Constable’s Report: Village Constable Howard Gifford reported that 30 traffic summonses and 11 warnings were issued in the month of March. In addition, 26 parking tickets were issued by the constable and 14 by the Town of Ellicottville Police Department. Fees of $1,760 from parking tickets was collected during the month. There were three open container complaints, one disorderly conduct complaint and one public urination complaint. In addition, local law enforcement responded to a hot tub fire, a motor vehicle accident and several other incidents.
Gifford also shared a copy of a new “hold harmless agreement” prepared by Village Attorney Bob Simon for use when police are asked to unlock vehicles whose owners left the keys in the car.
On a separate topic, Coolidge firmly denied rumors he has heard suggesting that the village sets traffic and parking ticket quotas. In no uncertain terms, he said “the board has never set a quota” and that such rumors are “absolutely not true.”
1887 Building Parking: Mayor Coolidge has had a number of conversations with developer Kody Sprague, who is investigating the possibility of turning the 1887 Building on the Village Square into a boutique hotel. Sprague has presented the idea to the Village Planning Board, the CCIDA, and others. All, including the mayor and village board, agree that the concept would be positive for the village, and all agree that designating parking for the hotel is the biggest challenge.
Coolidge has discussed the issue with Village Attorney Bob Simon, who explained that the land immediately surrounding the building is public land and, therefore, cannot legally be designated for any single building or purpose. While Sprague would be able to designate some parking spaces by removing the white addition at the back of the building, there is no other space adjacent to the structure that legally can be provided.
Engineering Report: Village Engineer Mike Smith updated the board about progress on planning for the new wastewater treatment plant that is part of a consent order from the New York State DEC. Under the DEC’s mandate, the village must submit a report by October 2013 on recommended modifications and facilities improvements. Smith said his firm has found a number of potential solutions to various problems and that he will need to purchase and test some equipment in order to provide the DEC with supporting data for any recommendations that are made. The board agreed to purchase the necessary equipment with budgeted contingency funds.

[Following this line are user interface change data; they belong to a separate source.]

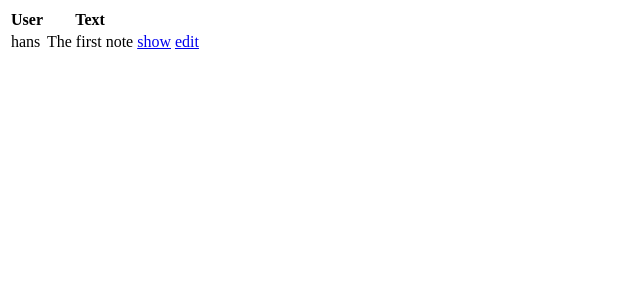
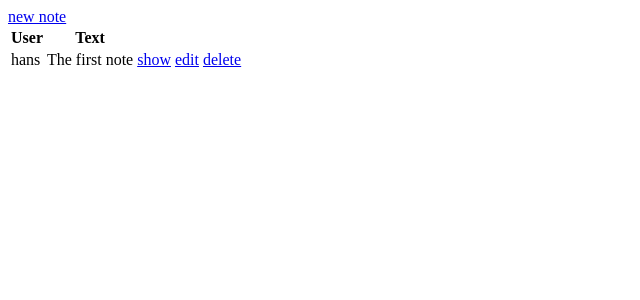
Before and after one commit to be-ndee/python-tutorial, a Django app: page /notes/ in a window 1280 px wide. Shown: the top 300 px of the page, without its empty margins (0-640 px from the left). Run offline with Django 3.2, Linux system fonts and the light colour scheme; data comes from the database, SQL or seed files in the repository; parts of the project's set-up code (start-up, migrations or seed data) failed here and were passed over.

Commit message:
Add method to create new notes

```diff
--- a/django/notes_project/notes/templates/notes/edit.html
+++ b/django/notes_project/notes/templates/notes/edit.html
@@ -2,7 +2,6 @@
 	{% csrf_token %}
 	<input type="text" name="text" value="{{ note.text }}" />
 	<select name="user">
-		<!-- TODO users -->
 		{% for user in users %}
 			<option value="{{ user.id }}" {% ifequal user.id note.user.id %}selected{% endifequal %}>{{ user }}</option>
 		{% endfor %}
--- a/django/notes_project/notes/templates/notes/index.html
+++ b/django/notes_project/notes/templates/notes/index.html
@@ -1,9 +1,11 @@
+<a href="{% url 'new' %}">new note</a>
 {% if note_list %}
 	<table>
 		<thead>
 			<tr>
 				<th>User</th>
 				<th>Text</th>
+				<th></th>
 				<th></th>
 				<th></th>
 			</tr>
@@ -15,6 +17,7 @@
 					<td>{{ note.text }}</td>
 					<td><a href="{% url 'show' note.id %}">show</a></td>
 					<td><a href="{% url 'edit' note.id %}">edit</a></td>
+					<td><a href="{% url 'delete' note.id %}">delete</a></td>
 				</tr>
 			{% endfor %}
 		</tbody>
--- a/django/notes_project/notes/urls.py
+++ b/django/notes_project/notes/urls.py
@@ -6,5 +6,6 @@ urlpatterns = patterns('',
 	url(r'^$', views.index, name='index'),
 	url(r'^(?P<note_id>\d+)/$', views.show, name='show'),
 	url(r'^(?P<note_id>\d+)/edit/$', views.edit, name='edit'),
-	url(r'^(?P<note_id>\d+)/delete/$', views.delete, name='delete')
+	url(r'^(?P<note_id>\d+)/delete/$', views.delete, name='delete'),
+	url(r'^new/$', views.new, name='new')
 )
--- a/django/notes_project/notes/views.py
+++ b/django/notes_project/notes/views.py
@@ -3,6 +3,7 @@ from django.shortcuts import redirect
 from django.http import HttpResponse
 from django.template import RequestContext, loader
 from django.contrib.auth.models import User
+from datetime import datetime
 
 from notes.models import Note
 
@@ -11,6 +12,21 @@ def index(request):
 	template = loader.get_template('notes/index.html')
 	context = RequestContext(request, {
 		'note_list': note_list,
+	})
+	return HttpResponse(template.render(context))
+
+def new(request):
+	if request.method == 'POST':
+		note = Note()
+		note.text = request.POST.get('text', '')
+		note.user = User.objects.get(pk=request.POST.get('user', ''))
+		note.date = datetime.now()
+		note.save()
+		return redirect('/notes/')
+	users = User.objects.all()
+	template = loader.get_template('notes/new.html')
+	context = RequestContext(request, {
+		'users': users
 	})
 	return HttpResponse(template.render(context))
 
```
Also changed, not shown: django/notes_project/notes/templates/notes/new.html (added, +10 -0 lines).
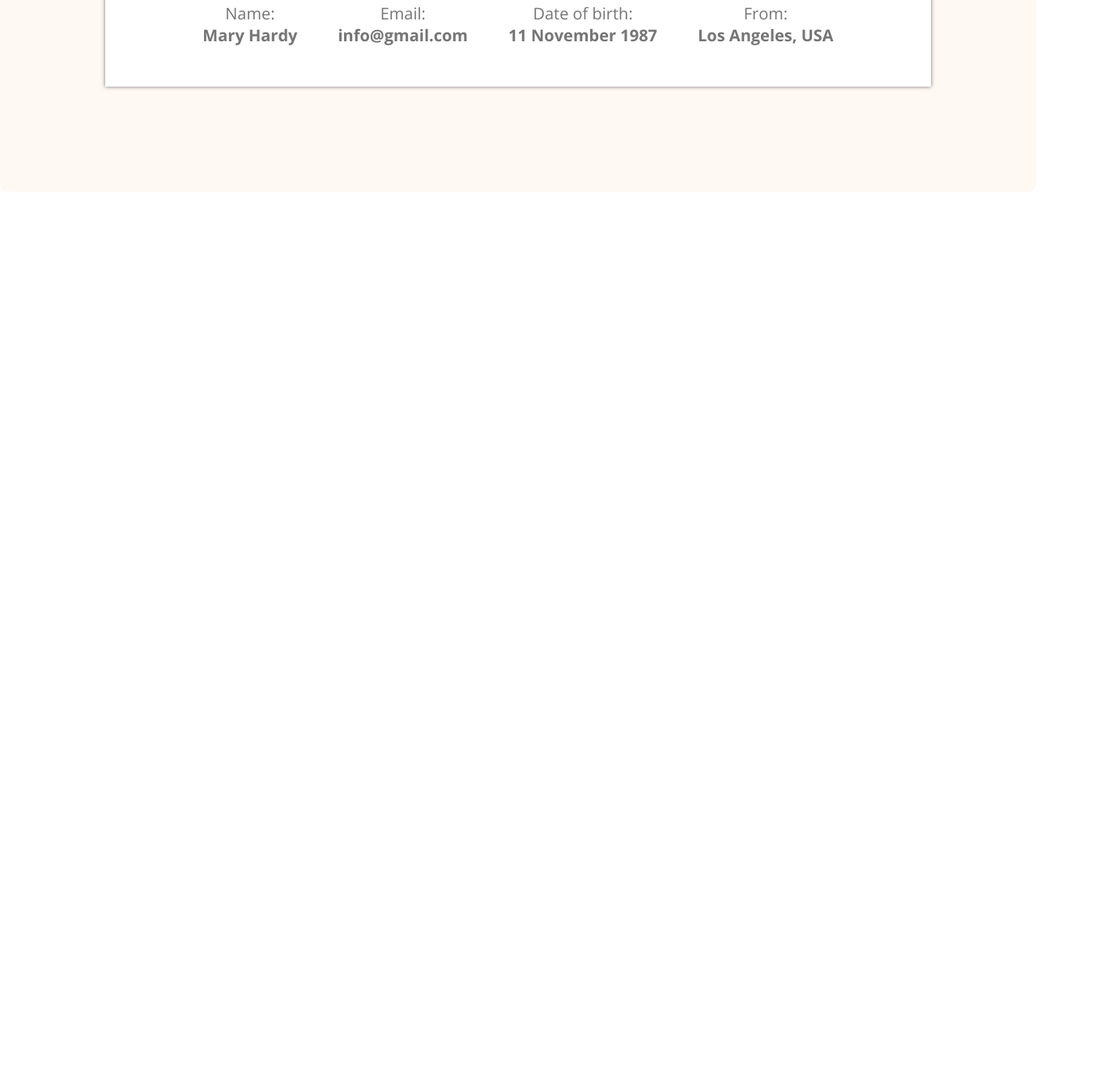
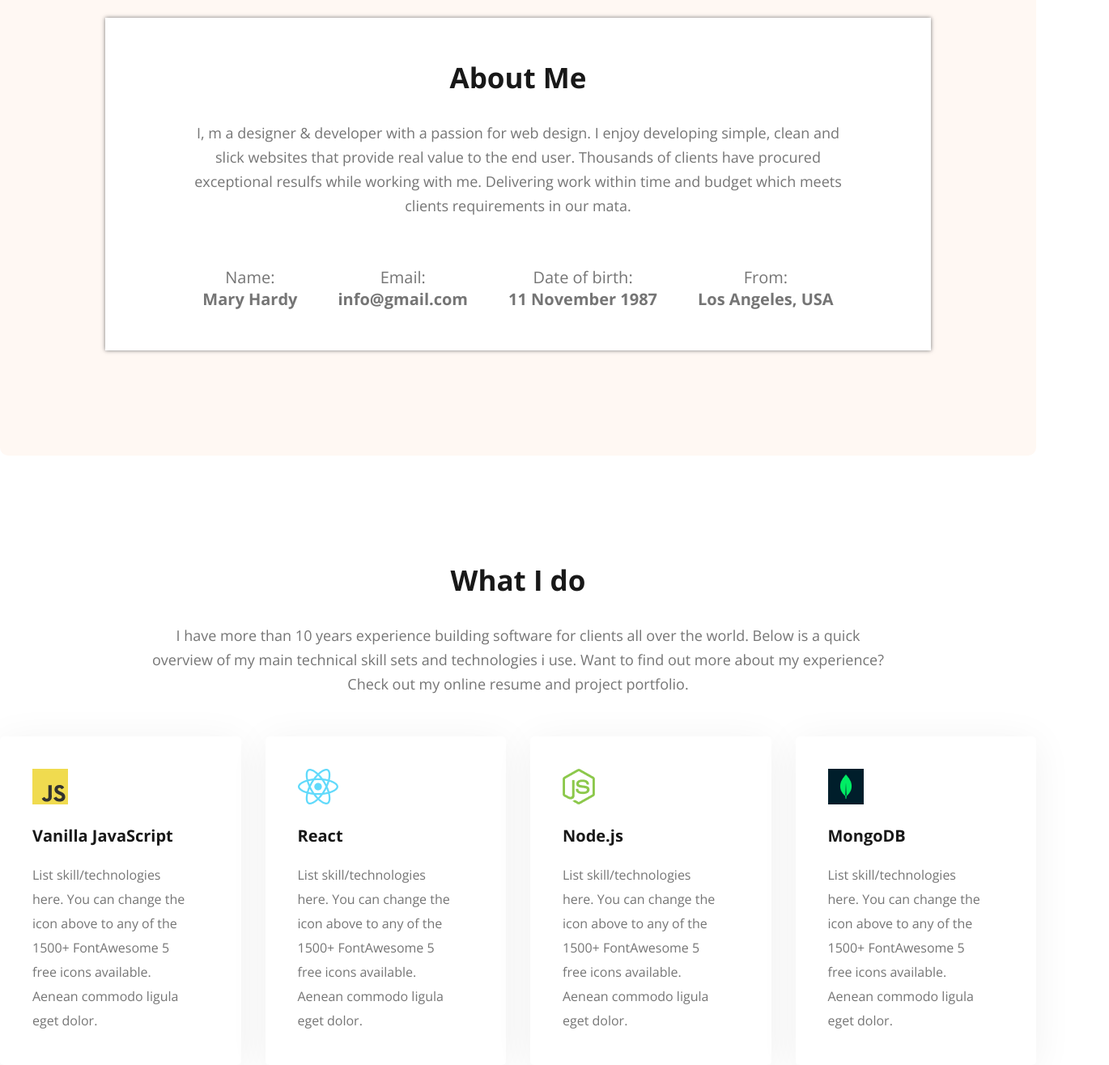
Before and after one commit to mithi2209/Web-Portfolio-1.0.2, a plain HTML site: page index.html in a window 1280 px wide. Shown: the part 1079-2395 px from the top of the page at 81% size, 1370 px wide, since content can reach past the window. Before the commit the page ends 1316 px from the top, so only its background shows below. Drawn offline with nearby package versions, Linux system fonts and the light colour scheme.

Commit message:
added skills card section with mobile responsiveness

```diff
--- a/index.html
+++ b/index.html
@@ -51,7 +51,7 @@
 
             <!-- Banner Image -->
              <div class="banner-img"    >
-                <img src="./portfolio-resources/images/hardy.png" alt="">
+                <img src="images/hardy.png" alt="">
              </div>
         </div>
 
@@ -97,6 +97,60 @@
           </div>
 
         </section>
+
+        <!-- What I do Section -->
+        <section id="what-i-do-section">
+            <div class="section-heading">
+                <h2 class="section-title">What I do</h2>
+                <p class="section-description">I have more than 10 years experience building software for clients all over the world. Below is a quick overview of my main technical skill sets and technologies i use. Want to find out more about my experience? Check out my online resume and project portfolio.</p>
+            </div>
+
+            <div id="skills-card-container" class="container">
+
+                <div class="skill-card">
+                    <img src="images/icons/js.png" alt="">
+
+                    <div class="card-contents">
+                        <h4>Vanilla JavaScript</h4>
+                        <p>List skill/technologies here. You can change the icon above to
+                            any of the 1500+ FontAwesome 5 free icons available. Aenean commodo
+                            ligula eget dolor.</p>
+                    </div>
+                </div>
+
+                <div class="skill-card">
+                    <img src="images/icons/react.png" alt="">
+
+                    <div class="card-contents">
+                        <h4>React</h4>
+                        <p>List skill/technologies here. You can change the icon above to
+                            any of the 1500+ FontAwesome 5 free icons available. Aenean commodo
+                            ligula eget dolor.</p>
+                    </div>
+                </div>
+                <div class="skill-card">
+                    <img src="images/icons/nodejs.png" alt="">
+
+                    <div class="card-contents">
+                        <h4>Node.js</h4>
+                        <p>List skill/technologies here. You can change the icon above to
+                            any of the 1500+ FontAwesome 5 free icons available. Aenean commodo
+                            ligula eget dolor.</p>
+                    </div>
+                </div>
+                <div class="skill-card">
+                    <img src="images/icons/mongo.png" alt="">
+
+                    <div class="card-contents">
+                        <h4>MongoDB</h4>
+                        <p>List skill/technologies here. You can change the icon above to
+                            any of the 1500+ FontAwesome 5 free icons available. Aenean commodo
+                            ligula eget dolor.</p>
+                    </div>
+                </div>
+
+            </div>
+         </section>
     </main>
 
 
--- a/styles/portfolio.css
+++ b/styles/portfolio.css
@@ -39,9 +39,8 @@
 
     header{
         background:rgba(255, 248, 243, 1);
-        background-image: url("../portfolio-resources/images/developer.png"),
-        url("../portfolio-resources/images/header_bg.png") ;
-
+        background-image: url("../images/developer.png"),
+        url("../images/header_bg.png");
         background-repeat: no-repeat;
         background-position: top left , bottom right;
         background-position-y : center , bottom;
@@ -223,6 +222,66 @@
         color: #757575;
     }
 
+/* What I Do Section Styles */
+
+    #what-i-do-section{
+        margin-top: 130px;
+    }
+
+    .section-title{
+        color: #181818;
+        font-size: 35px;
+        font-weight: 700;
+        text-align: center;
+    }
+
+    .section-description{
+        color: #757575;
+        font-size: 18px;
+        font-weight: 400;
+        line-height: 30px;
+        text-align: center;
+        margin:30px auto 0 auto;
+        width: 909px;
+    }
+
+    #skills-card-container{
+        display: flex;
+        justify-content: center;
+        align-items: center;
+        margin-top: 50px;
+        gap: 30px;
+
+
+    }
+
+    .skill-card{
+        box-shadow: 0px 6px 50px 0px rgba(0, 0, 0, 0.06);
+        border-radius: 5px;
+        background: #ffffff;
+        width: 300px;
+        padding: 40px;
+    }
+
+    .card-contents{
+        margin-top:20px
+    }
+
+    .card-contents h4{
+        color: #181818;
+        font-size: 20px;
+        font-weight: 700;
+        margin-bottom: 20px;
+    }
+
+    .card-contents p{
+        color: #757575;
+        font-size: 16px;
+        font-weight: 400;
+        line-height: 30px;
+        width: 200px;
+    }
+
 /* Responsive for small devices */
     @media screen and (max-width:576px) {
 
@@ -243,7 +302,7 @@
         }
 
         header{
-        background-image:url("../portfolio-resources/images/header_bg.png") ;
+        background-image:url("../images/header_bg.png") ;
         background-repeat: no-repeat;
         background-position: bottom right;
 
@@ -325,8 +384,31 @@
             font-size: 18px;
         }
 
+    /* What I Do Section Responsive */
+
+        #what-i-do-section{
+        margin-top: 50px;
+        }
+
+        .section-description{
+            line-height: normal;
+            margin: 20px auto 0 auto;
+            width: 300px;
+        }
+
+        #skills-card-container{
+            flex-direction: column;
+            gap: 30px;
+        }
+
+
+
 
     }
+
+
+
+
 
 /* Responsive For Medium Device */
     @media screen and (min-width:576px) and (max-width:992px){
@@ -338,7 +420,7 @@
         }
 
         header{
-        background-image:url("../portfolio-resources/images/header_bg.png") ;
+        background-image:url("../images/header_bg.png") ;
         background-repeat: no-repeat;
         background-position: bottom right;
 
```
Also changed, not shown: images/developer.png (added), images/hardy.png (added), images/header_bg.png (added), images/icons/facebook.png (added), images/icons/insta.png (added), images/icons/js.png (added), images/icons/mongo.png (added), images/icons/nodejs.png (added), images/icons/react.png (added), images/icons/twitter.png (added).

The next village board meeting will be held on May 14 at 6 p.m. at the Town Hall.